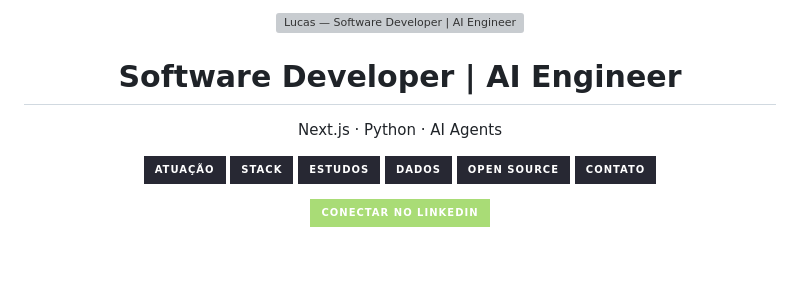
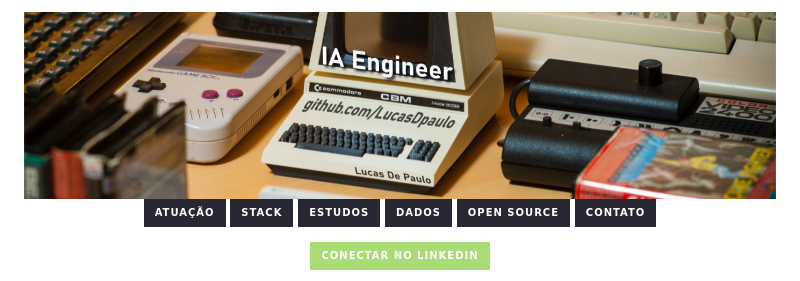
Before and after one commit to LucasDpaulo/LucasDpaulo, a Markdown page: README.md, the part around one of its changes. Drawn GitHub-style; pictures changed too: assets/banner.jpg (added); badges without logos; blank space fills up the shorter version; grey boxes are pictures that could not be loaded.

Commit message:
Troca o terminal por capa e cartão de perfil
Co-Authored-By: Claude Opus 5.5 <noreply@anthropic.com>

```diff
--- a/README.md
+++ b/README.md
@@ -1,9 +1,6 @@
 <div align="center">
 
-<img src="assets/terminal.svg" width="760" alt="Lucas — Software Developer | AI Engineer. Next.js, Python e agentes de IA." />
-
-<h1>Software Developer | AI Engineer</h1>
-<p>Next.js · Python · AI Agents</p>
+<img src="assets/banner.jpg" width="100%" alt="Lucas De Paulo — AI Engineer · github.com/LucasDpaulo" />
 
 <p align="center">
 <a href="#-áreas-de-atuação"><img src="https://img.shields.io/badge/Atua%C3%A7%C3%A3o-272833?style=for-the-badge&amp;labelColor=272833&amp;color=272833" alt="Atuação" /></a>
```
Also changed, not shown: other parts of README.md (+2 -0 lines), 2 other files.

### WORK ORDER
In the copy, include every entry above exactly and leave out each picture.

### THE COMPLETED TASK
Before and after one commit to LucasDpaulo/LucasDpaulo, a Markdown page: README.md, the part around one of its changes. Drawn GitHub-style; pictures changed too: assets/banner.jpg (added); badges without logos; blank space fills up the shorter version; grey boxes are pictures that could not be loaded.

Commit message:
Troca o terminal por capa e cartão de perfil
Co-Authored-By: Claude Opus 5.5 <noreply@anthropic.com>

```diff
--- a/README.md
+++ b/README.md
@@ -1,9 +1,6 @@
 <div align="center">
 
-<img src="assets/terminal.svg" width="760" alt="Lucas — Software Developer | AI Engineer. Next.js, Python e agentes de IA." />
-
-<h1>Software Developer | AI Engineer</h1>
-<p>Next.js · Python · AI Agents</p>
+<img src="assets/banner.jpg" width="100%" alt="Lucas De Paulo — AI Engineer · github.com/LucasDpaulo" />
 
 <p align="center">
 <a href="#-áreas-de-atuação"><img src="https://img.shields.io/badge/Atua%C3%A7%C3%A3o-272833?style=for-the-badge&amp;labelColor=272833&amp;color=272833" alt="Atuação" /></a>
```
Also changed, not shown: other parts of README.md (+2 -0 lines), 2 other files.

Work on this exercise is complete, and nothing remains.